Friday, August 04, 2006

Cuban crisis deepens

I put up a post a couple of days ago about Cuba. Today, it seems as if the situation there is growing more confused, with conflicting information about what is going on with Fidel Castro's health, the failure of his designated successor, his brother Raul, to make a public appearance, and the call up of reservists and the placement of the military on 'high alert' status, apparently fearing a Bay of Pigs style invasion by Cuban exiles, maybe backed by U.S. military forces.

And the exile groups are making it sound as if that outcome could be more than just a delusional fantasy.
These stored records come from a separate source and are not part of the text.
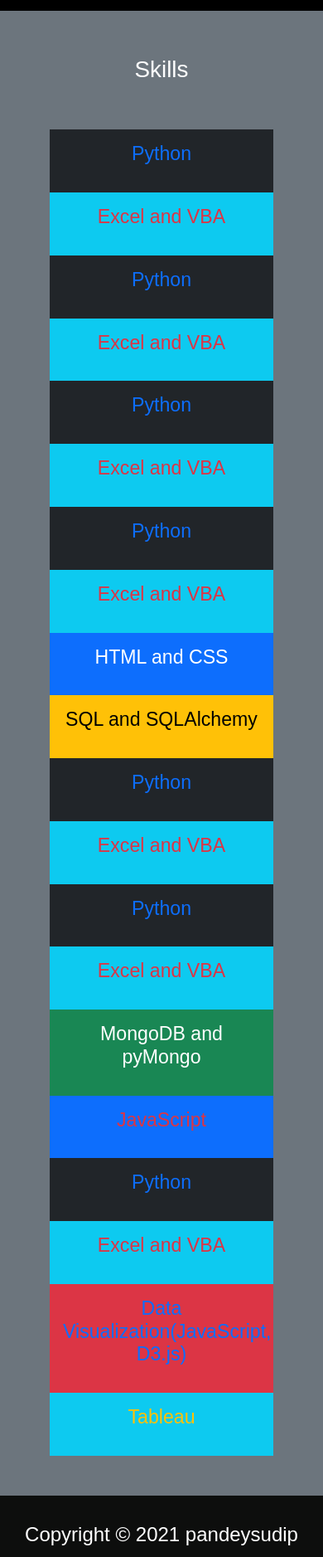
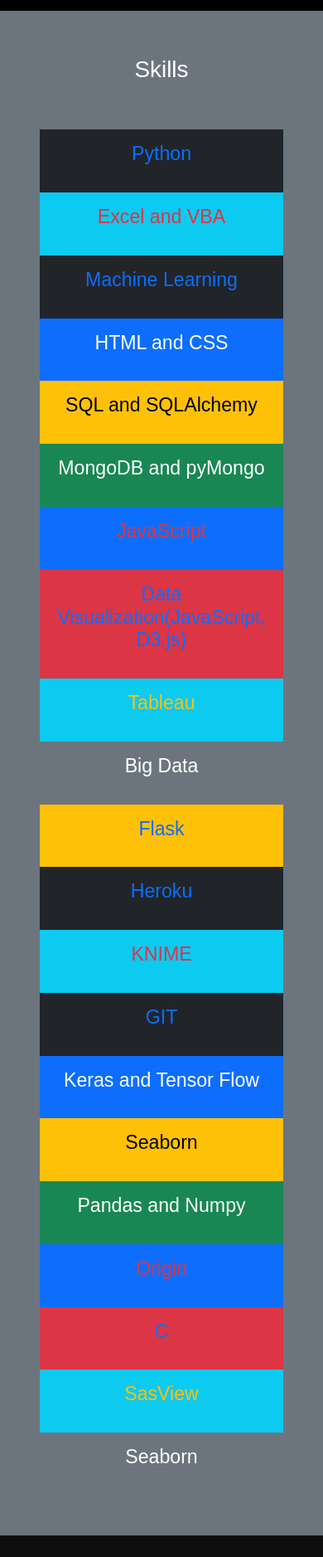
Before and after one commit to pandeysudip/web, a plain HTML site: page skills.html in a window 390 px wide. Shown: the part 89-1966 px from the top of the page at 83% size. Drawn offline with nearby package versions, Linux system fonts and the light colour scheme.

Commit message:
projects

```diff
--- a/skills.html
+++ b/skills.html
@@ -49,14 +49,10 @@
     </nav>
         <!--skills-->
     <section id="skl" class="p-5 bg-secondary">
-        <div class="container">
         <div>
             <h1 class=" p-5  text-center"><span class="text-white">Skills</span></h1>
         </div>
-          <div class="d-lg-flex">
-
-                <div class="column text-center">
-                    <div class="col-md">
+        <div class="col-md ">
         <div class="card-body bg-dark text-primary text-center">
             <div class="card-image">
 
@@ -65,8 +61,6 @@
             Python
             </h3>
         </div>
-                    </div>
-                    <div class="col-md">
         <div class="card-body bg-info text-danger text-center">
             <div class="card-image">
             <!-- <img class="img-fluid rounded-circle " src="images/siuc.png" alt="siuc picture" />-->
@@ -75,72 +69,14 @@
             Excel and VBA
             </h3>
         </div>
-                    </div>
-                    <div class="col-md">
         <div class="card-body bg-dark text-primary text-center">
             <div class="card-image">
 
             </div>
             <h3 class="card-title mb-3">
-                            Python
+                Machine Learning
             </h3>
         </div>
-                    </div>
-                    <div class="col-md">
-                        <div class="card-body bg-info text-danger text-center">
-                        <div class="card-image">
-                        <!-- <img class="img-fluid rounded-circle " src="images/siuc.png" alt="siuc picture" />-->
-                        </div>
-                        <h3 class="card-title mb-3">
-                            Excel and VBA
-                        </h3>
-                        </div>
-                    </div>
-                </div>
-                <div class="column text-center">
-                    <div class="col-md">
-                        <div class="card-body bg-dark text-primary text-center">
-                            <div class="card-image">
-
-                            </div>
-                            <h3 class="card-title mb-3">
-                            Python
-                            </h3>
-                        </div>
-                    </div>
-                    <div class="col-md">
-                        <div class="card-body bg-info text-danger text-center">
-                            <div class="card-image">
-                            <!-- <img class="img-fluid rounded-circle " src="images/siuc.png" alt="siuc picture" />-->
-                            </div>
-                            <h3 class="card-title mb-3">
-                            Excel and VBA
-                            </h3>
-                        </div>
-                    </div>
-                    <div class="col-md">
-                        <div class="card-body bg-dark text-primary text-center">
-                        <div class="card-image">
-
-                        </div>
-                        <h3 class="card-title mb-3">
-                            Python
-                        </h3>
-                            </div>
-                    </div>
-                    <div class="col-md">
-                        <div class="card-body bg-info text-danger text-center">
-                        <div class="card-image">
-                        <!-- <img class="img-fluid rounded-circle " src="images/siuc.png" alt="siuc picture" />-->
-                        </div>
-                        <h3 class="card-title mb-3">
-                            Excel and VBA
-                        </h3>
-                        </div>
-                    </div>
-                </div>
-                <div class="column text-center">
-                    <div class="col-md">
         <div class="card-body bg-primary text-white text-center">
             <div class="card-image">
 
@@ -149,8 +85,6 @@
             HTML and CSS
             </h3>
         </div>
-                    </div>
-                    <div class="col-md">
         <div class="card-body bg-warning text-black text-center">
             <div class="card-image">
 
@@ -159,50 +93,6 @@
             SQL and SQLAlchemy
             </h3>
         </div>
-                    </div>
-                    <div class="col-md">
-                        <div class="card-body bg-dark text-primary text-center">
-                        <div class="card-image">
-
-                        </div>
-                        <h3 class="card-title mb-3">
-                            Python
-                        </h3>
-                            </div>
-                    </div>
-                    <div class="col-md">
-                            <div class="card-body bg-info text-danger text-center">
-                            <div class="card-image">
-                            <!-- <img class="img-fluid rounded-circle " src="images/siuc.png" alt="siuc picture" />-->
-                            </div>
-                            <h3 class="card-title mb-3">
-                                Excel and VBA
-                            </h3>
-                            </div>
-                    </div>
-                </div>
-                <div class="column text-center">
-                        <div class="col-md">
-                            <div class="card-body bg-dark text-primary text-center">
-                            <div class="card-image">
-
-                            </div>
-                            <h3 class="card-title mb-3">
-                                Python
-                            </h3>
-                                </div>
-                            </div>
-                            <div class="col-md">
-                                <div class="card-body bg-info text-danger text-center">
-                                <div class="card-image">
-                                <!-- <img class="img-fluid rounded-circle " src="images/siuc.png" alt="siuc picture" />-->
-                                </div>
-                                <h3 class="card-title mb-3">
-                                    Excel and VBA
-                                </h3>
-                                </div>
-                            </div>
-                        <div class="col-md">
         <div class="card-body bg-success text-white text-center">
             <div class="card-image">
 
@@ -211,8 +101,6 @@
             MongoDB and pyMongo
             </h3>
         </div>
-                        </div>
-                        <div class="col-md">
         <div class="card-body bg-primary text-danger text-center">
             <div class="card-image">
 
@@ -221,31 +109,6 @@
             JavaScript
             </h3>
         </div>
-                        </div>
-
-                </div>
-                <div class="column text-center">
-                    <div class="col-md">
-                        <div class="card-body bg-dark text-primary text-center">
-                        <div class="card-image">
-
-                        </div>
-                        <h3 class="card-title mb-3">
-                            Python
-                        </h3>
-                            </div>
-                        </div>
-                        <div class="col-md">
-                            <div class="card-body bg-info text-danger text-center">
-                            <div class="card-image">
-                            <!-- <img class="img-fluid rounded-circle " src="images/siuc.png" alt="siuc picture" />-->
-                            </div>
-                            <h3 class="card-title mb-3">
-                                Excel and VBA
-                            </h3>
-                            </div>
-                        </div>
-                    <div class="col-md">
         <div class="card-body bg-danger text-primary text-center">
             <div class="card-image">
 
@@ -254,8 +117,6 @@
             Data Visualization(JavaScript, D3.js)
             </h3>
         </div>
-                    </div>
-                    <div class="col-md">
         <div class="card-body bg-info text-warning text-center">
             <div class="card-image">
 
@@ -264,12 +125,110 @@
             Tableau
             </h3>
         </div>
+        <div class="card-body bg-secondary text-white text-center">
+            <div class="card-image">
+
+            </div>
+            <h3 class="card-title mb-3">
+              Big Data
+            </h3>
+        </div>
+    </div>
+    <div class="col-md">
+        <div class="card-body bg-warning text-primary text-center">
+            <div class="card-image">
+
+            </div>
+            <h3 class="card-title mb-3">
+              Flask
+            </h3>
+        </div>
+        <div class="card-body bg-dark text-primary text-center">
+            <div class="card-image">
+
+            </div>
+            <h3 class="card-title mb-3">
+            Heroku
+            </h3>
+        </div>
+        <div class="card-body bg-info text-danger text-center">
+            <div class="card-image">
+            <!-- <img class="img-fluid rounded-circle " src="images/siuc.png" alt="siuc picture" />-->
+            </div>
+            <h3 class="card-title mb-3">
+            KNIME
+            </h3>
+        </div>
+        <div class="card-body bg-dark text-primary text-center">
+            <div class="card-image">
+
+            </div>
+            <h3 class="card-title mb-3">
+                GIT
+            </h3>
+        </div>
+        <div class="card-body bg-primary text-white text-center">
+            <div class="card-image">
+
+            </div>
+            <h3 class="card-title mb-3">
+            Keras and Tensor Flow
+            </h3>
+        </div>
+        <div class="card-body bg-warning text-black text-center">
+            <div class="card-image">
+
+            </div>
+            <h3 class="card-title mb-3">
+            Seaborn
+            </h3>
+        </div>
+        <div class="card-body bg-success text-white text-center">
+            <div class="card-image">
+
+            </div>
+            <h3 class="card-title mb-3">
+            Pandas and Numpy
+            </h3>
+        </div>
+        <div class="card-body bg-primary text-danger text-center">
+            <div class="card-image">
+
+            </div>
+            <h3 class="card-title mb-3">
+            Origin
+            </h3>
+        </div>
+        <div class="card-body bg-danger text-primary text-center">
+            <div class="card-image">
+
+            </div>
+            <h3 class="card-title mb-3">
+            C
+            </h3>
+        </div>
+        <div class="card-body bg-info text-warning text-center">
+            <div class="card-image">
+
+            </div>
+            <h3 class="card-title mb-3">
+            SasView
+            </h3>
+        </div>
+        <div class="card-body bg-secondary text-white text-center">
+            <div class="card-image">
+
+            </div>
+            <h3 class="card-title mb-3">
+              Seaborn
+            </h3>
         </div>
 
     </div>
-            </div>
 
-        </div>
+
+
+
     </section>
         <footer>
             <p>Copyright &copy; 2021 pandeysudip</p>
```
Also changed, not shown: Education.html (+2 -3 lines), cv.html (+1 -1 lines), index.html (+1 -1 lines), projects.html (+57 -33 lines), images/Screen Shot 2021-11-01 at 8.33.37 PM.png (deleted), images/awards.jpeg (deleted), images/awards.png (deleted), images/education-sm.png (deleted), images/education.png (deleted), images/experience-sm.png (deleted), images/experience.png (deleted), images/head-sm.png (deleted), images/head.png (deleted), images/skills1-sm.png (deleted), 1 more files, 1 other file. Lines whose indentation alone changed are shown as unchanged.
Ramon Raul Sanchez, leader of an exile group called the 'Democracy Movement' says he is organizing a flotilla, despite calls from the Bush administration not to, and he will sail to the island "when the regime begins to crack."

In the post I made earlier this week, I said that the U.S., by relying on a hard line embargo exclusively as our only policy towards the Castro regime, has 'dealt itself out of the game' in terms of the future of Cuba. Many other countries, ranging from Hugo Chavez' Venezuela to Canada, China and European countries, have more influence in Cuba than we do. Our failure to develop a more constructive policy towards Cuba makes it likely that the only way the U.S. will be involved in post-Castro Cuba is violently, if the rumored invasion in fact occurs. And if it does, I suspect the Cuban people would see it as an invasion and defend themselves and likely to lead to the same outcome as the Bay of Pigs.

We had 47 years to reconsider our policy towards Cuba and replace the embargo with a more constructive relationship in preparation for the day that is either upon us right now, or will be upon us in not very much longer.

And our time to do anything more to prepare for it is now over.

1 comment:

Anonymous said...

Since we're doing Vietnam II in Iraq, Berlin Wall II on our own Mexican border, and Cuban Missile Crisis II in North Korea why can't we have Bay of Pigs II in Cuba? I mean, there are just soooo many bad ideas from the 1960's we could dust off and try again.


The thought of an invasion of Cuba by Cuban exiles is quite scary, actually. There's no way such a thing could be pulled off without a willfully blind eye being turned towards it by the US government, if not more active cooperation.

But you're right, the only real the US can influence events in Cuba is violently.